Committee issues Report on Shiga Prefectural Museum.Section 4: Construction Site states, “In constructing an art museum, we will adhere to a basic stance of respect for humanity and the will to give peace to hearts and minds through interaction between people and the natural environment, and endeavor to make the best possible use of the natural environment and greenery to create a museum that boasts unparalleled natural beauty. The planned site is on sloping ground, and the building should be a unique one that makes optimal use of the terrain. In doing so, the Louisiana Museum of Modern Art in Denmark and the Oakland Museum of California will serve as useful references.”
May 14, 1980
Shiga Prefectural Museum (provisional name) Construction Committee established. Committee consists of Inui Yoshiaki, Shiraishi Hirozo (Professor Emeritus, Kyoto Institute of Technology), Takao Ryoichi (former head of the Imperial Palace Construction Department, Imperial Household Agency), Nakamura Hajime (Professor, Kyoto University), and Honjo Hirokazu (Director, Department of Culture, Shiga Prefectural Board of Education). The committee first narrows the field down to eight firms, referring to past achievements.
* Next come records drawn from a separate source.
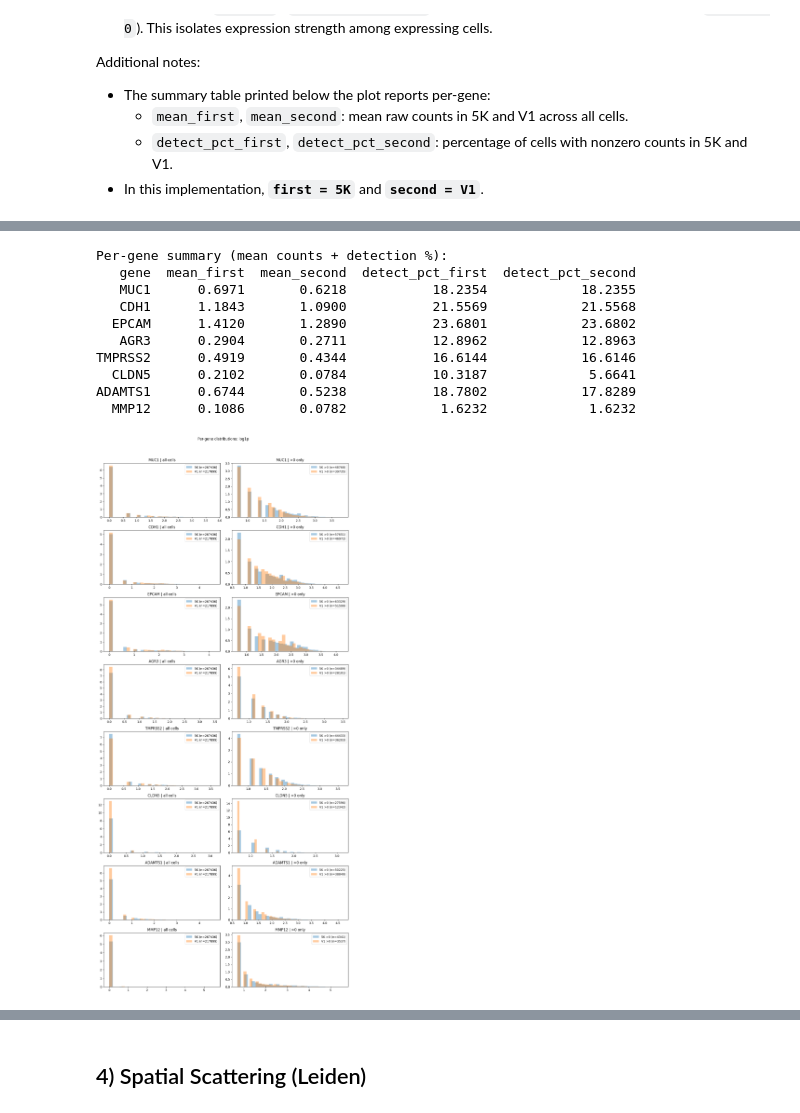
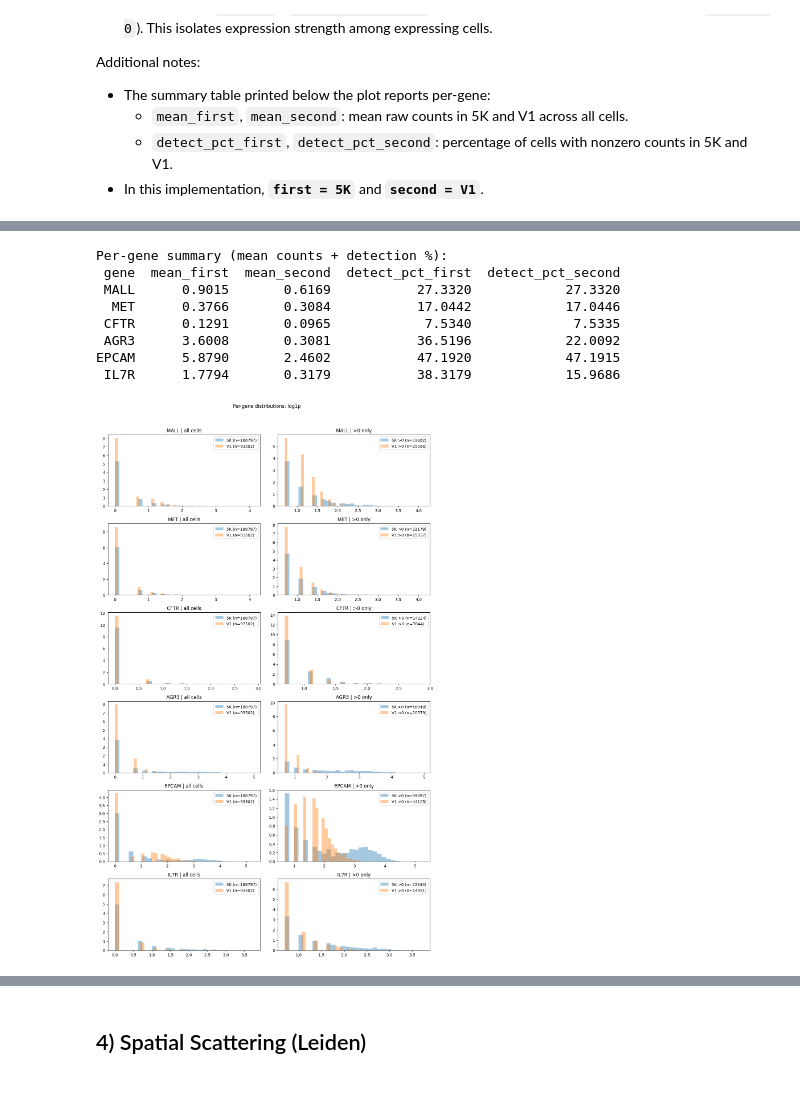
Before and after one commit to niekparidaens/BEP, a Jupyter notebook: Gene comparison spatialdata.ipynb, the cells around one changed output, grey strips where cells are left out. Drawn from its saved outputs; the diff is of its cells as text; code cells hidden in the pictures.

```diff
--- a/Gene comparison spatialdata.ipynb
+++ b/Gene comparison spatialdata.ipynb
@@ -209,9 +151,20 @@ adata_5k.obs
     - What's nice is that these transcripts are automatically already not included in the table for the cells, so we don't have to change anything about total_counts etc.
     - The qv column in Xenium’s transcript table is a Phred-scaled “Q-Score” that represents confidence in each decoded transcript call. Conceptually, it’s a rescaling of an estimated error probability: higher qv means higher probability that the transcript identity/call is correct
 # %%
-threshold = 30
-adata_5k_f = adata_5k_raw[adata_5k_raw.obs["total_counts"] >= threshold].copy()
-adata_v1_f = adata_v1_raw[adata_v1_raw.obs["total_counts"] >= threshold].copy()
+threshold = 40
+genes_threshold = 5
+
+mask_5k = (
+    (adata_5k_raw.obs["total_counts"] >= threshold)
+    & (adata_5k_raw.obs["n_genes_by_counts"] > genes_threshold)
+)
+mask_v1 = (
+    (adata_v1_raw.obs["total_counts"] >= threshold)
+    & (adata_v1_raw.obs["n_genes_by_counts"] > genes_threshold)
+)
+
+adata_5k_f = adata_5k_raw[mask_5k].copy()
+adata_v1_f = adata_v1_raw[mask_v1].copy()
 
 sdata_5k.tables["table"] = adata_5k_f
 sdata_v1.tables["table"] = adata_v1_f
@@ -739,14 +800,17 @@ ax.scatter(xv, yv, s=10, alpha=0.7, color="royalblue", edgecolors="none")
 
 if xv.size >= 2:
     r, p = pearsonr(xv, yv)
-    m, b = np.polyfit(xv, yv, 1)
+
+    # Constrained linear fit through origin (starts at 0,0)
+    denom = np.dot(xv, xv)
+    m = np.dot(xv, yv) / denom if denom > 0 else 0.0
 
     lo = 0.0
     hi = max(np.nanmax(xv), np.nanmax(yv)) * 1.05
     x_line = np.linspace(lo, hi, 200)
-    y_fit = m * x_line + b
+    y_fit = m * x_line
 
-    ax.plot(x_line, y_fit, color="black", linewidth=1.8, label="fit")
+    ax.plot(x_line, y_fit, color="black", linewidth=1.8, label=f"fit: y={m:.2f}x")
     ax.plot([lo, hi], [lo, hi], linestyle="--", color="gray", linewidth=1, label="y=x")
 
     ax.text(
@@ -763,7 +827,7 @@ else:
     ax.text(0.04, 0.97, "Not enough valid points for correlation", transform=ax.transAxes, va="top")
 
 ax.set_xlim(0.0, 2)
-ax.set_ylim(0.0, 1)
+ax.set_ylim(0.0, 0.5)
 ax.set_xlabel("Gene Mean (V1)")
 ax.set_ylabel("Gene Mean (5K)")
 ax.set_title("Gene mean comparison: 5K vs V1")
@@ -784,12 +848,12 @@ means = pd.DataFrame({
 means["mean_diff_v1_minus_5k"] = means["mean_counts_v1"] - means["mean_counts_5k"]
 
 # Highest positive differences
-high5 = means.sort_values("mean_diff_v1_minus_5k", ascending=False).head(5)
+high3 = means.sort_values("mean_diff_v1_minus_5k", ascending=False).head(3)
 # Most negative differences
 low3 = means.sort_values("mean_diff_v1_minus_5k", ascending=True).head(3)
 
-print("Top 5 higher in V1 vs 5K (mean_counts):")
-print(high5)
+print("Top 3 higher in V1 vs 5K (mean_counts):")
+print(high3)
 print("\nTop 3 lower in V1 vs 5K (mean_counts):")
 print(low3)
 # %% [output]
@@ -1155,10 +1155,8 @@ def thin_v1_to_match_5k_binomial(
 # %%
-adata_v1_5k_like, p_gene, s_cell = thin_v1_to_match_5k_binomial(
+adata_v1_5k_like, p_gene = thin_v1_to_match_5k_binomial(
     adata_v1,
     adata_5k,
     seed=0,
-    use_cell_scale=True,      # optional
-    cell_scale_sigma=0.25,    # optional
     extra_detection_drop=True,
     drop_mode="low_counts",
     report=True,
@@ -1171,18 +1244,16 @@ Genes where det_ds  > det_tgt  (should be rare if extra_detection_drop=True): 96
 # %%
-genes_to_plot = list(high5.index) + list(low3.index)
+genes_to_plot = list(high3.index) + list(low3.index)
 plot_gene_hist_grid(adata_5k, adata_v1_5k_like , genes_to_plot, bins=30, density=True)
 # %% [output]
 Per-gene summary (mean counts + detection %):
-   gene  mean_first  mean_second  detect_pct_first  detect_pct_second
-   MUC1      0.6971       0.6218           18.2354            18.2355
-   CDH1      1.1843       1.0900           21.5569            21.5568
-  EPCAM      1.4120       1.2890           23.6801            23.6802
-   AGR3      0.2904       0.2711           12.8962            12.8963
-TMPRSS2      0.4919       0.4344           16.6144            16.6146
-  CLDN5      0.2102       0.0784           10.3187             5.6641
-ADAMTS1      0.6744       0.5238           18.7802            17.8289
-  MMP12      0.1086       0.0782            1.6232             1.6232
+ gene  mean_first  mean_second  detect_pct_first  detect_pct_second
+ MALL      0.9015       0.6169           27.3320            27.3320
+  MET      0.3766       0.3084           17.0442            17.0446
+ CFTR      0.1291       0.0965            7.5340             7.5335
+ AGR3      3.6008       0.3081           36.5196            22.0092
+EPCAM      5.8790       2.4602           47.1920            47.1915
+ IL7R      1.7794       0.3179           38.3179            15.9686
-[figure, old version]
+[figure, new version]
 # %%
 fig, axs = plt.subplots(1, 2, figsize=(10, 4))
 
```
Also changed, not shown: parts of 49 cells of this notebook, 4 other files.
Next, a questionnaire covering 10 items is sent to the eight firms, and prefectural art museum design project interviews are conducted.
January 13, 1981
Interview results are examined, and three firms are selected as candidates: Nikken Sekkei Ltd., Nihon Sekkei, Inc., and Okada Architect & Associates.
January 24, 1981
Prefectural Museum of Art (provisional name) Design Competition Judging Committee established. The judges are Murano Togo, Ashihara Yoshinobu, Urabe Shizutaro, etc..
March 11, 1981
Design competition initiated.
June 10, 1981
Design materials for competition submitted.
June 18, 1981
Nikken Sekkei proposal selected by the judging committee. The architecture magazine Shinkenchiku (Vol. 56, No. 5) praises the Shiga Prefectural Museum of Modern Art design competition, involving questionnaires and interviews, as “the ideal local government design competition.”
August 21, 1981
Design commissioned.
December 25, 1981
Design completed.
February 16, 1982
Construction bidding carried out.
March 18, 1982
Construction work ordered from the Takenaka-Sasakawa Construction Joint Venture.
September 30, 1983
Construction work completed. Building “left to dry” for approximately one year.
August 26, 1984
The Museum of Modern Art, Shiga opens.

Over the more than 30 years since then, various renewal measures have been carried out, such as updating galleries and facilities to current standards required for museums, and renovation work such as improving the children’s space and laboratory. Among these, the firm graf, a creative unit based in Osaka handled design supervision and interior design, particularly of the area near the entrance known as the Welcome Zone. UMA / design farm handled VI (visual identity) and sign design. Lighting, benches, tiles in the café and shop, and guidance signs were produced by NOTA & design, based in Shigaraki, Shiga Prefecture, and Shigaraki ceramic was used.